South African Coalition for Transition Justice Press Statement:
Civil Society stands in solidarity with the protesters demanding reparations for
apartheid-era gross human rights violations
18 November 2022
The South African Coalition for Transitional Justice (SACTJ), representing 14 civil society organisations (CSOs) and 13 individual members including survivors of apartheid-era violations as well as former commissioners of the Truth and Reconciliation Commission (TRC) wish to express their full support to the Khulumani Galela Campaign protesting at Constitution Hill in Johannesburg for the last month. The Campaign is led by ‘veteran’ activists who are demanding urgent government’s action in regard to the implementation of the long overdue reparations for gross human rights violations committed during the apartheid era.

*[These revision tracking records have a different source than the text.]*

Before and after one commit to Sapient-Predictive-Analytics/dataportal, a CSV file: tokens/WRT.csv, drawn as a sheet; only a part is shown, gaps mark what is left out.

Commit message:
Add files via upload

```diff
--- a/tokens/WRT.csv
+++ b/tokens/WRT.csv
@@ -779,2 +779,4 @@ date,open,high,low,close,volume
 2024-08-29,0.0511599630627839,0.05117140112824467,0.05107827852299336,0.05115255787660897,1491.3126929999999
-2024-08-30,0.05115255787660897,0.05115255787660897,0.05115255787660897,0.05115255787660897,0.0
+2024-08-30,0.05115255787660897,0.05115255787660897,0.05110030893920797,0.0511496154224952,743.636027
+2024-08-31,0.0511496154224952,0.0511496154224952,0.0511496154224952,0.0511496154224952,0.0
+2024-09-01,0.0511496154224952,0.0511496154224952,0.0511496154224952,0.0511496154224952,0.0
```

It is an utter disgrace that for the past 30 days, elderly activists have been forced to sleep and camp on the stairs of the Constitutional Court in an attempt to attract the attention of the South African government and political leaders across the political divide to the pressing issue of outstanding reparations.
The last protest organised by the Khulumani Galela Campaign between April and May 2022, ended when an agreement was reached between the Department of Justice and the protesters. The department committed to engage meaningfully with the victims and civil society on the question of reparations, following which, the protesters agreed that they would end their protest. Sadly, the government failed to honour its commitments to the survivors and victims of apartheid-era gross human rights violations.

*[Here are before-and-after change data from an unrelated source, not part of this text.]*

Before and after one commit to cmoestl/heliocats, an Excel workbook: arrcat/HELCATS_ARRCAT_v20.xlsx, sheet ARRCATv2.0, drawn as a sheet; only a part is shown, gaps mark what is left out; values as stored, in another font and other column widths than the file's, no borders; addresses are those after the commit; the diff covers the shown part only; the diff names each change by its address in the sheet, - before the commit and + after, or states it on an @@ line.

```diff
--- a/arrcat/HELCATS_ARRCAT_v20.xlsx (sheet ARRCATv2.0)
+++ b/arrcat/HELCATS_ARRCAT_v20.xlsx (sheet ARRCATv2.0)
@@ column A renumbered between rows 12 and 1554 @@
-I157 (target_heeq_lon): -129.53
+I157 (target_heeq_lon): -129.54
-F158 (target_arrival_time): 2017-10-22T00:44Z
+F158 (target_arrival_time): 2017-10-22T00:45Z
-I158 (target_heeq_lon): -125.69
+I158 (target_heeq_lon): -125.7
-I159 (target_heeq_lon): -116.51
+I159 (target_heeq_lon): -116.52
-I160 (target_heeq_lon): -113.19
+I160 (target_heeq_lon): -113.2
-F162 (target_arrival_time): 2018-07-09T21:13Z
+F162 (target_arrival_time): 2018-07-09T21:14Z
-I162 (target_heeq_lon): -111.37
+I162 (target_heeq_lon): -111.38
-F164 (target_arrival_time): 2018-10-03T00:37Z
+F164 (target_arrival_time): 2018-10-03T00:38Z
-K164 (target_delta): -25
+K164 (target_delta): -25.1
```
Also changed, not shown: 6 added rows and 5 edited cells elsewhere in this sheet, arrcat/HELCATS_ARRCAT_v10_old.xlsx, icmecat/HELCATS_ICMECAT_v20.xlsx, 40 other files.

More than 20 years after the TRC submitted the last volumes of its Final Report to the South African government, it has failed in the implementation of the TRC’s Policy on Reparation and Rehabilitation. The government’s policy on reparation was adopted by the Parliament in a flawed process without proper consultations with civil society including victims’ groups in 2003. The TRC Unit set up within the Department of Justice to coordinate the implementation of these reparation measures, has been largely dysfunctional while the Department of Justice lacks the political will to meaningfully engage with civil society. The government also continues to rely on its unconstitutional policy of a “closed list of victims” to distribute reparations. The President’s Fund that holds monies ring-fenced for reparations has not spent the monies on its intended purpose and it appears to be poorly managed.
The transitional justice process in South Africa was based on the premise that victims’ rights to truth, justice, reparations and guarantees of non-recurrence would be realized through a set of mutually reinforcing measures and mechanisms. These have included the setting up of the TRC and the truth-seeking process; the conditional amnesty process; the investigations and prosecutions where amnesty was denied or not applied for; the provision of meaningful, adequate and complete reparations; and institutional reforms.
The AZAPO and Others vs The President of the Republic of South Africa CCT 1996 judgement of 25 July 1996 reinforced the importance of reparations for victims of apartheid-era gross human rights violations, given the right to claims to damages being taken away as part of the transitional compromise. The reparations represented an important legal counter-balance to the conditional amnesty granted to perpetrators, according victim’s recognition through an acknowledgment of the violations perpetrated against them and the harm suffered. It also is a recognition of responsibility of the state in terms of its domestic and international obligations.
The government has a constitutional and international obligation to provide adequate and meaningful reparations to victims of gross human rights violations but this obligation remains largely unmet in South Africa. As civil society organizations, we stand ready to assist the government. However, the lack of political will on the part of the government to meaningfully engage on the issue of reparations is of deep concern.
In the light of the above:
- We stand in solidarity with our elderly comrades who not only suffered unspeakable human violations during apartheid so that today we can enjoy our lives in a constitutional democracy. They are now revictimized through the indifference of the state to their plight and the shameless loss of dignity. We stand firm in our belief that reparations are the ‘Unfinished Business of the TRC”, which must be addressed urgently.
- We call on the South Africa’s democratic government to engage meaningfully with the protesters, the broader constituency of victims of apartheid-era gross human rights violations who have been deprived of reparations even though they have qualified as ‘victims’ under the TRC Act of 1995, and civil society more generally. The time is up and the reparation question must be addressed now!
- We stand ready to engage with the political leaders on the issue of reparations and to provide technical assistance on the proposals going forward. This is subject to government showing a true commitment to the issue, which materializes in real actions.
- As the SACTJ, we pledge to assist the Khulumani Galela Campaign and all other victims of gross human rights violations as provided under the TRC Act of 1995, with the campaign for urgent and meaningful reparations. We will not hesitate to take the government to court over the issue of reparations, if the needs be.
Contact persons: Shirley Gunn – SACTJ chairperson: 0824509276
Katarzyna Zdunczyk – SACTJ management committee: 079 376 7805